Thursday, December 28, 2006

Bad Moves

The last few days have seen a remarkable level of bad news. So far, we've seen James Brown die, we've seen Gerald Ford die, we've had an earthquake disrupt communications to and from Taiwan, we've had a bunch of armed men divest an entire mall of its weekend sales... it's as though 2006 decided to spring its misfortune at us all at once.

If there was anything that raised my hackles about the year-end news, however, it was this little piece about how an Indian chess player was caught cheating with a wireless device. In an era where the game's traditionalists are grappling with the encroachment of technology upon their "sport", this is a particular slap to their collective faces. Having been all of a chess player, a chess technologist and a tournament organizer at various points in my life, I can see why.

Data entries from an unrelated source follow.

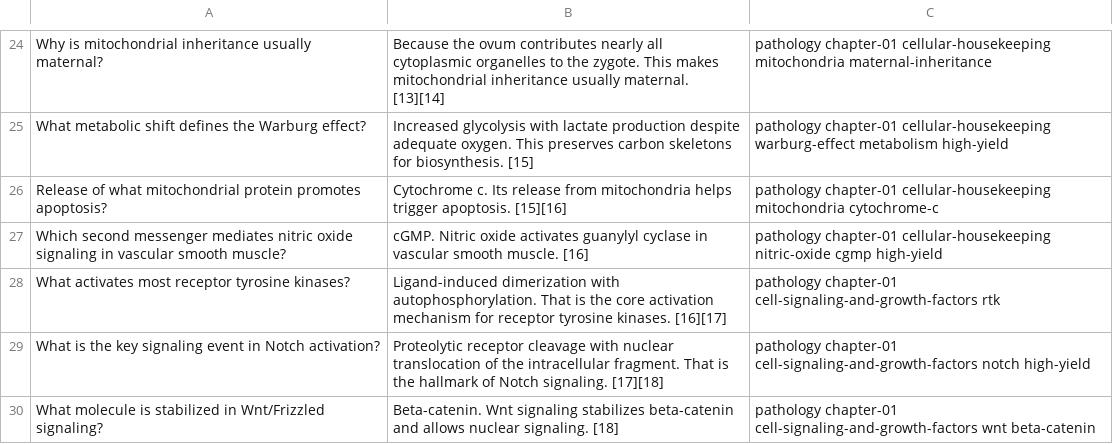
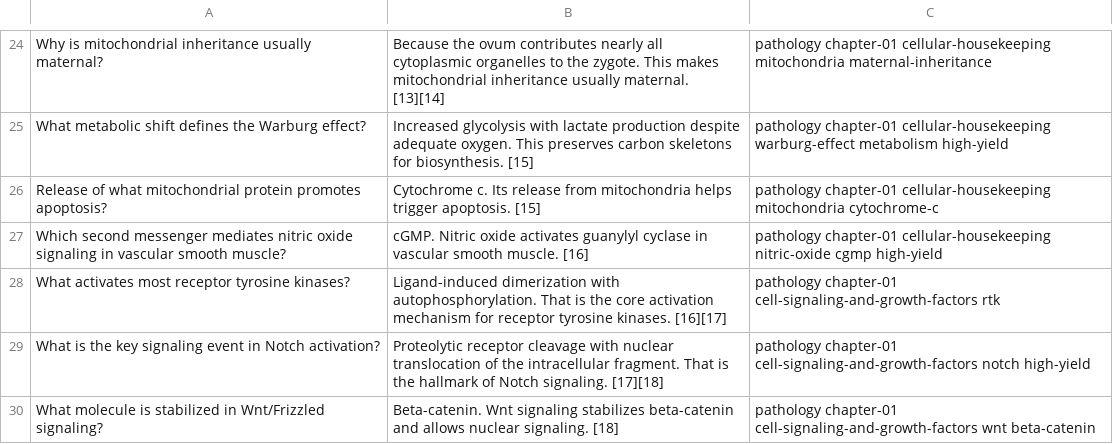
Before and after one commit to jantoney/SamStudies, a TSV file: Generated Study Notes/01 - The Cell as a Unit of Health and Disease - Flashcards - Anki.tsv, drawn as a sheet; only a part is shown, gaps mark what is left out.

```diff
--- a/Generated Study Notes/01 - The Cell as a Unit of Health and Disease - Flashcards - Anki.tsv
+++ b/Generated Study Notes/01 - The Cell as a Unit of Health and Disease - Flashcards - Anki.tsv
@@ -25,3 +25,3 @@ Why is mitochondrial inheritance usually maternal?	Because the ovum contributes
 What metabolic shift defines the Warburg effect?	Increased glycolysis with lactate production despite adequate oxygen. This preserves carbon skeletons for biosynthesis. [15]	pathology chapter-01 cellular-housekeeping warburg-effect metabolism high-yield
-Release of what mitochondrial protein promotes apoptosis?	Cytochrome c. Its release from mitochondria helps trigger apoptosis. [15][16]	pathology chapter-01 cellular-housekeeping mitochondria cytochrome-c
+Release of what mitochondrial protein promotes apoptosis?	Cytochrome c. Its release from mitochondria helps trigger apoptosis. [15]	pathology chapter-01 cellular-housekeeping mitochondria cytochrome-c
 Which second messenger mediates nitric oxide signaling in vascular smooth muscle?	cGMP. Nitric oxide activates guanylyl cyclase in vascular smooth muscle. [16]	pathology chapter-01 cellular-housekeeping nitric-oxide cgmp high-yield
```
Also changed, not shown: 4 other files.
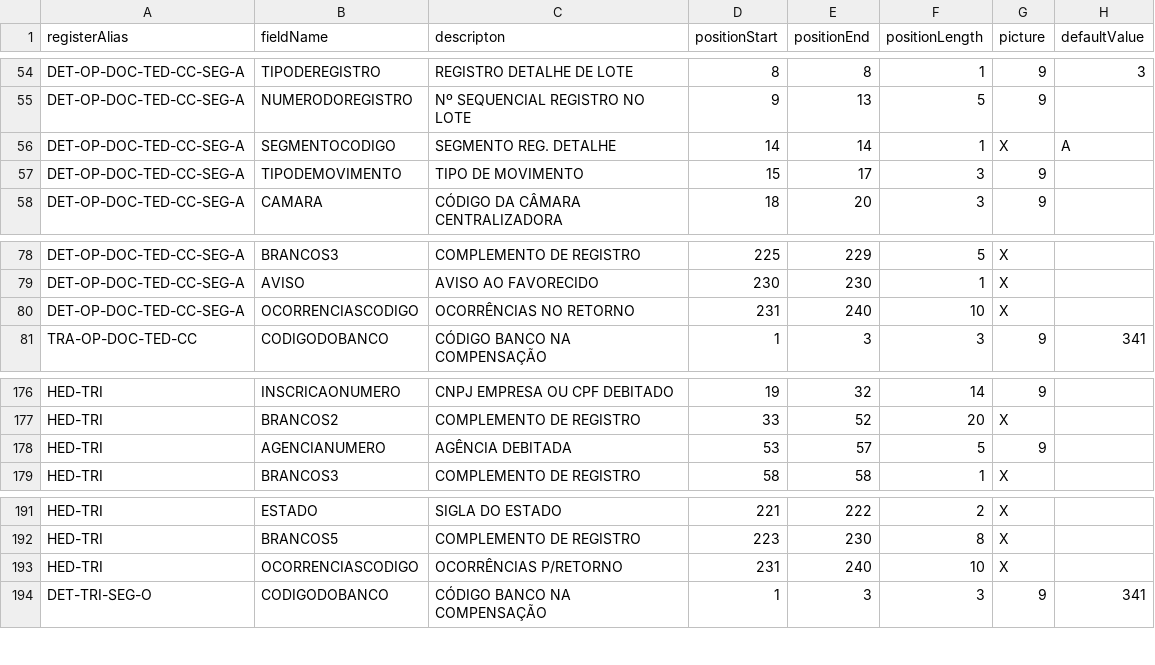
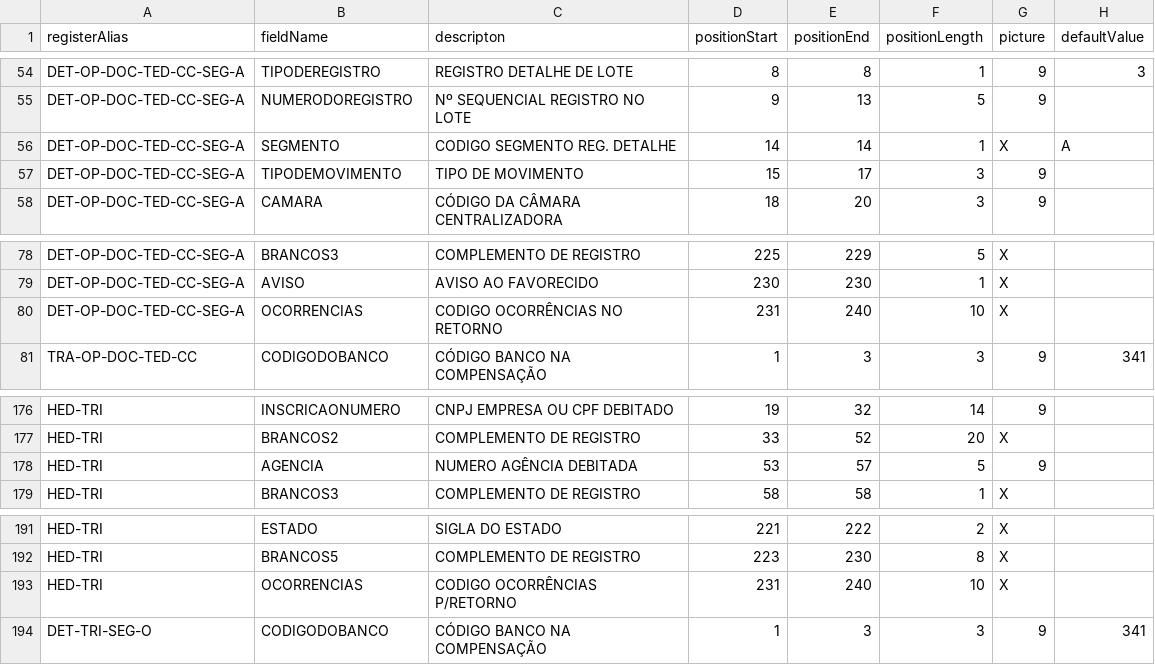
Before and after one commit to jessicamrbr/jsons-to-cnab, a CSV file: layouts/341SISPAG.csv, drawn as a sheet; only a part is shown, gaps mark what is left out.

Commit message:
FIX: limit lenght of data; FIX: Path from samples;

```diff
--- a/layouts/341SISPAG.csv
+++ b/layouts/341SISPAG.csv
@@ -55,3 +55,3 @@ DET-OP-DOC-TED-CC-SEG-A,TIPODEREGISTRO,REGISTRO DETALHE DE LOTE,8,8,1,9,3
 DET-OP-DOC-TED-CC-SEG-A,NUMERODOREGISTRO,Nº SEQUENCIAL REGISTRO NO LOTE,9,13,5,9,
-DET-OP-DOC-TED-CC-SEG-A,SEGMENTOCODIGO,SEGMENTO REG. DETALHE,14,14,1,X,A
+DET-OP-DOC-TED-CC-SEG-A,SEGMENTO,CODIGO SEGMENTO REG. DETALHE,14,14,1,X,A
 DET-OP-DOC-TED-CC-SEG-A,TIPODEMOVIMENTO,TIPO DE MOVIMENTO,15,17,3,9,
@@ -79,3 +79,3 @@ DET-OP-DOC-TED-CC-SEG-A,BRANCOS3,COMPLEMENTO DE REGISTRO,225,229,5,X,
 DET-OP-DOC-TED-CC-SEG-A,AVISO,AVISO AO FAVORECIDO,230,230,1,X,
-DET-OP-DOC-TED-CC-SEG-A,OCORRENCIASCODIGO,OCORRÊNCIAS NO RETORNO,231,240,10,X,
+DET-OP-DOC-TED-CC-SEG-A,OCORRENCIAS,CODIGO OCORRÊNCIAS NO RETORNO,231,240,10,X,
 TRA-OP-DOC-TED-CC,CODIGODOBANCO,CÓDIGO BANCO NA COMPENSAÇÃO,1,3,3,9,341
@@ -177,3 +177,3 @@ HED-TRI,INSCRICAONUMERO,CNPJ EMPRESA OU CPF DEBITADO,19,32,14,9,
 HED-TRI,BRANCOS2,COMPLEMENTO DE REGISTRO,33,52,20,X,
-HED-TRI,AGENCIANUMERO,AGÊNCIA DEBITADA,53,57,5,9,
+HED-TRI,AGENCIA,NUMERO AGÊNCIA DEBITADA,53,57,5,9,
 HED-TRI,BRANCOS3,COMPLEMENTO DE REGISTRO,58,58,1,X,
@@ -192,3 +192,3 @@ HED-TRI,ESTADO,SIGLA DO ESTADO,221,222,2,X,
 HED-TRI,BRANCOS5,COMPLEMENTO DE REGISTRO,223,230,8,X,
-HED-TRI,OCORRENCIASCODIGO,OCORRÊNCIAS P/RETORNO,231,240,10,X,
+HED-TRI,OCORRENCIAS,CODIGO OCORRÊNCIAS P/RETORNO,231,240,10,X,
 DET-TRI-SEG-O,CODIGODOBANCO,CÓDIGO BANCO NA COMPENSAÇÃO,1,3,3,9,341
```
Also changed, not shown: 2 other files.
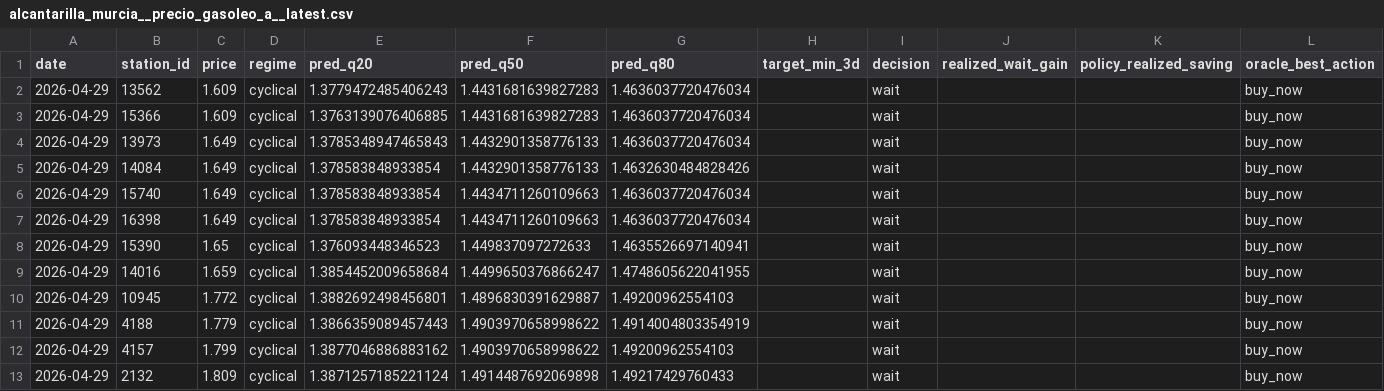
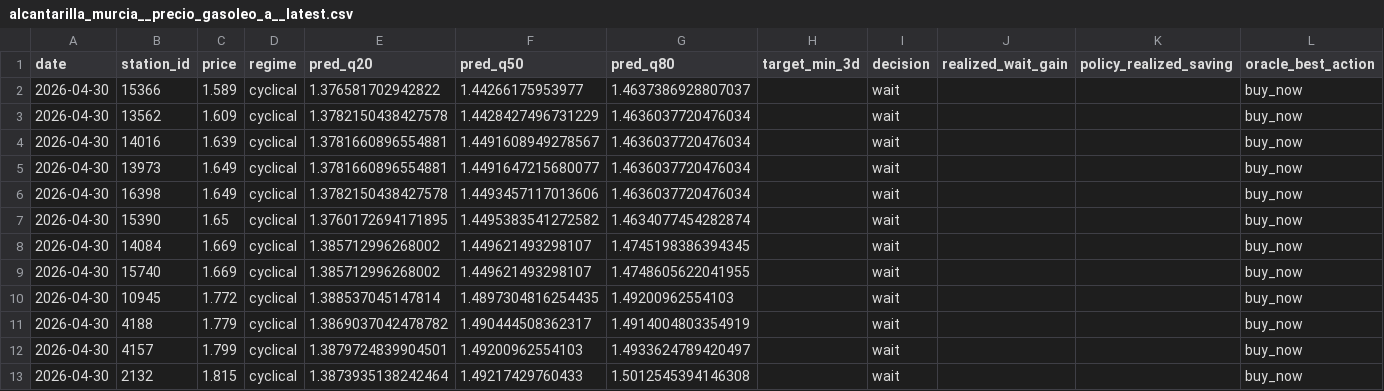
Before and after one commit to juanluserra/fuel-recommender-murcia, a CSV file: data/latest/alcantarilla_murcia__precio_gasoleo_a__latest.csv, drawn as a sheet.

```diff
--- a/data/latest/alcantarilla_murcia__precio_gasoleo_a__latest.csv
+++ b/data/latest/alcantarilla_murcia__precio_gasoleo_a__latest.csv
@@ -1,13 +1,13 @@
 date,station_id,price,regime,pred_q20,pred_q50,pred_q80,target_min_3d,decision,realized_wait_gain,policy_realized_saving,oracle_best_action
-2026-04-29,13562,1.609,cyclical,1.3779472485406243,1.4431681639827283,1.4636037720476034,,wait,,,buy_now
-2026-04-29,15366,1.609,cyclical,1.3763139076406885,1.4431681639827283,1.4636037720476034,,wait,,,buy_now
-2026-04-29,13973,1.649,cyclical,1.3785348947465843,1.4432901358776133,1.4636037720476034,,wait,,,buy_now
-2026-04-29,14084,1.649,cyclical,1.378583848933854,1.4432901358776133,1.4632630484828426,,wait,,,buy_now
-2026-04-29,15740,1.649,cyclical,1.378583848933854,1.4434711260109663,1.4636037720476034,,wait,,,buy_now
-2026-04-29,16398,1.649,cyclical,1.378583848933854,1.4434711260109663,1.4636037720476034,,wait,,,buy_now
-2026-04-29,15390,1.65,cyclical,1.376093448346523,1.449837097272633,1.4635526697140941,,wait,,,buy_now
-2026-04-29,14016,1.659,cyclical,1.3854452009658684,1.4499650376866247,1.4748605622041955,,wait,,,buy_now
-2026-04-29,10945,1.772,cyclical,1.3882692498456801,1.4896830391629887,1.49200962554103,,wait,,,buy_now
-2026-04-29,4188,1.779,cyclical,1.3866359089457443,1.4903970658998622,1.4914004803354919,,wait,,,buy_now
-2026-04-29,4157,1.799,cyclical,1.3877046886883162,1.4903970658998622,1.49200962554103,,wait,,,buy_now
-2026-04-29,2132,1.809,cyclical,1.3871257185221124,1.4914487692069898,1.49217429760433,,wait,,,buy_now
+2026-04-30,15366,1.589,cyclical,1.376581702942822,1.44266175953977,1.4637386928807037,,wait,,,buy_now
+2026-04-30,13562,1.609,cyclical,1.3782150438427578,1.4428427496731229,1.4636037720476034,,wait,,,buy_now
+2026-04-30,14016,1.639,cyclical,1.3781660896554881,1.4491608949278567,1.4636037720476034,,wait,,,buy_now
+2026-04-30,13973,1.649,cyclical,1.3781660896554881,1.4491647215680077,1.4636037720476034,,wait,,,buy_now
+2026-04-30,16398,1.649,cyclical,1.3782150438427578,1.4493457117013606,1.4636037720476034,,wait,,,buy_now
+2026-04-30,15390,1.65,cyclical,1.3760172694171895,1.4495383541272582,1.4634077454282874,,wait,,,buy_now
+2026-04-30,14084,1.669,cyclical,1.385712996268002,1.449621493298107,1.4745198386394345,,wait,,,buy_now
+2026-04-30,15740,1.669,cyclical,1.385712996268002,1.449621493298107,1.4748605622041955,,wait,,,buy_now
+2026-04-30,10945,1.772,cyclical,1.388537045147814,1.4897304816254435,1.49200962554103,,wait,,,buy_now
+2026-04-30,4188,1.779,cyclical,1.3869037042478782,1.490444508362317,1.4914004803354919,,wait,,,buy_now
+2026-04-30,4157,1.799,cyclical,1.3879724839904501,1.49200962554103,1.4933624789420497,,wait,,,buy_now
+2026-04-30,2132,1.815,cyclical,1.3873935138242464,1.49217429760433,1.5012545394146308,,wait,,,buy_now
```
Also changed, not shown: data/history/alcantarilla_murcia/fetch_log.csv, data/history/alcantarilla_murcia/stations.csv, 4 other files.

The offense is just wrong on so many levels. For standard players both casual and professional, it represents the fringe attitude of using competition to promote personal superiority. Games are supposed to help you improve certain mental and social skills. They're not supposed to assist you in amassing wealth and fame, crushing your opponents, seeing them driven before you, and hearing the lamentations of their women. Sharma's move can be compared to consulting a dictionary in a game of Scrabble or opening up Wikipedia in the middle of Trivial Pursuit: It illustrates a desire to win, regardless of cost or consequences -- and it must be heavily discouraged.

For programmers and tech conceptualists, the offense represents nothing more than a perversion of their efforts. Technology is usually created to benefit society, not to provide advantages over others. Using the same technology for dubious areas implies that a certain amount of greed or want goes into the justification. Dynamite was not created to blow people up. Chatrooms were not conceptualized to cater to peoples' paedophiliac tendencies. And despite what some opportunists may think, wireless phone technology was not created so that they could cheat at chess.

And then there's the fact that such a practice is detrimental to the concept of tournaments as a whole. When you're trying to put together a safe venue for fair play, the last thing you want is for some idiot to walk in and muck everything up just so that they can steal a few more points from the community. It insults an organizer's efforts at security and offends each player's sensibilities. What's worse is that it's clearly an area where the player should police himself, as opposed to waiting for an official to tell him that he's doing something wrong.

Put all this together, and you can see why cheating offenses like these are tantamount to any criminal charge: You know perfectly well that it's wrong, you know perfectly well that it will affect multiple people on so many levels, and you do it regardless.

Sharma received a ten-year ban from competitive chess play as a result of his efforts; This was expected, in a way. Because you can't level much in the way of criminal charges against cheaters, most competitive bodies organize their own sanctions against erring players. Various ban lengths seem to be the norm, especially at higher offenses. It's a lot like suspending a student for plagiarism, if you want to look at it that way.

Ten years is usually the second-longest length of ban time that can get imposed as a sanction. On the one hand, it's not so long that an offender can carefully consider his crime and possibly return to the game after the period of censure is over. On the other hand, it's long enough to guarantee that the offender's presence won't darken any doorways in the near future. The highest penalty -- the lifetime ban -- is usually only reserved for people who bring actual criminal offenses to a tournament (graft, assault or anything beyond that, for instance), but cheating brings about its own stigma that won't easily be forgotten even after ten years. Sharma will find that he will have quite the long road uphill to climb, if he ever decides to return to the game after a decade's wait.

Seeing that this is chess, however, I figure that Umakant Sharma will likely run into more than a few problems in his life outside the game. This isn't some diversion like badminton or Magic: the Gathering where whatever you accomplish in the tournament scene will probably stay in the tournament scene. This is chess, ladies and gentlemen. This is the game that practically half the world plays, a game that is widely considered to rely on one's personal talents. Tell a person that you cheated your way into the World Poker Tour, and they might still forgive you for it; Tell that same person that you attempted to cheat your way into a national chess championship, and they'll close their doors to you. Chess is considered to be the utmost formality of all the games out there: If you can't conduct yourself properly when playing it, then what more can be done for you?

The most ironic aspect of this incident is that Sharma's offense will make the chess-playing community feel far less secure about their tournaments. Yes, the officials in his case were able to prosecute and penalize him properly, effectively handling the issue well. Despite that, however, it must be noted that the man was able to win a lot of games prior to his being found out. He was able to note an astronomical rise in his personal ranking. He was able to compete in tournaments without anyone knowing that he was up to no good at all.

Chess players and officials, I fear, will now be hard-pressed to prove that any person sitting across a black-and-white board isn't manipulating things in some way. What are we looking at here, really? Will officials end up banning all electronic devices at chess tournaments? Will they begin cordoning off entire audiences? Will they start setting up metal detectors?

One single cheater in a high-profile game may not necessarily have realized what he has done. But the repercussions are there, mind you. They've already sent the first ripples through a game community, unmindful of the deaths of entertainment pioneers and former presidents.

No comments: